PROBLEM DESCRIPTION -> Look through the records that follow and state how many lines hold the word "plot", without adding anything.

::: EXERCISE INPUTS :::

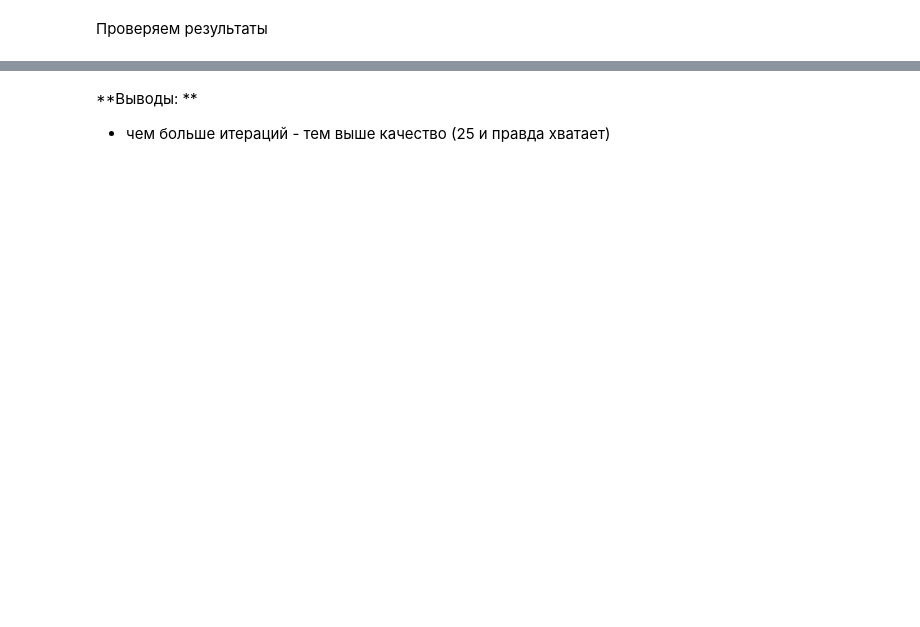
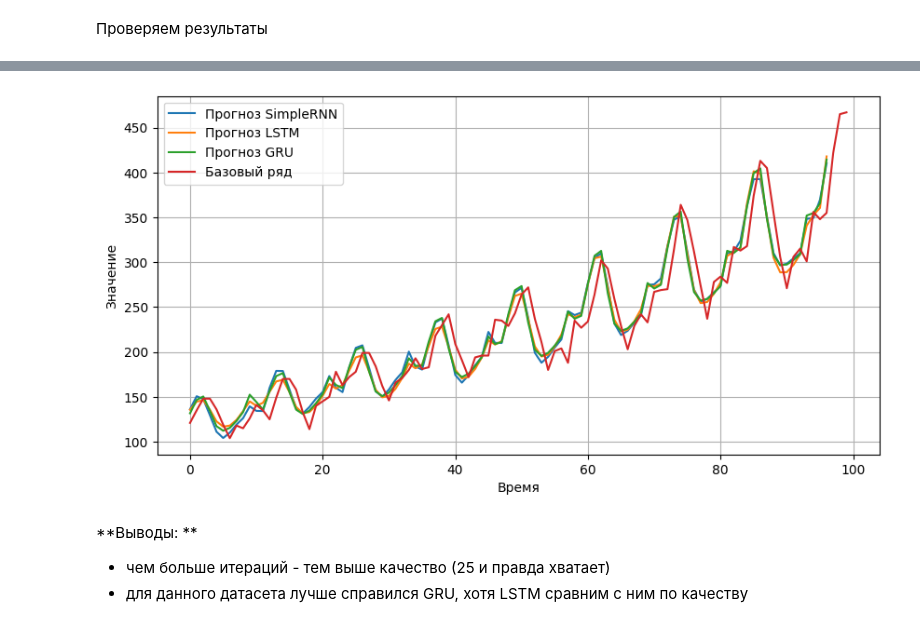
Before and after one commit to OkhotnikovVV/Education, a Jupyter notebook: GB/Quarter 05/Introduction to Neural Networks/Lesson 05/OVV_INN_HW_05.ipynb, the cells around one changed output, grey strips where cells are left out. Drawn from its saved outputs; the diff is of its cells as text; code cells hidden in the pictures; blank space fills up the shorter version.

```diff
--- a/GB/Quarter 05/Introduction to Neural Networks/Lesson 05/OVV_INN_HW_05.ipynb
+++ b/GB/Quarter 05/Introduction to Neural Networks/Lesson 05/OVV_INN_HW_05.ipynb
@@ -700,3 +980,23 @@ test_loss: 1384.4818115234375, test_m: 32.312103271484375
+# %%
+start = 0
+
+plt.figure(figsize=(10, 5))
+plt.grid('on')
+plt.plot(pred_1[future + start: future + train_size],
+         label='Прогноз SimpleRNN')
+plt.plot(pred_2[future + start: future + train_size],
+         label='Прогноз LSTM')
+plt.plot(pred_3[future + start: future + train_size],
+         label='Прогноз GRU')
+plt.plot(y_train.flatten()[start: train_size],
+         label='Базовый ряд')
+plt.xlabel('Время')
+plt.ylabel('Значение')
+plt.legend()
+plt.show()
+# %% [output]
+[figure, added]
 # %% [markdown]
 **Выводы: **<br>
 * чем больше итераций - тем выше качество (25 и правда хватает)
+* для данного датасета лучше справился GRU, хотя LSTM сравним с ним по качеству
```
Also changed, not shown: parts of 29 cells of this notebook.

:::

ANSWER TO THIS PROBLEM -> 4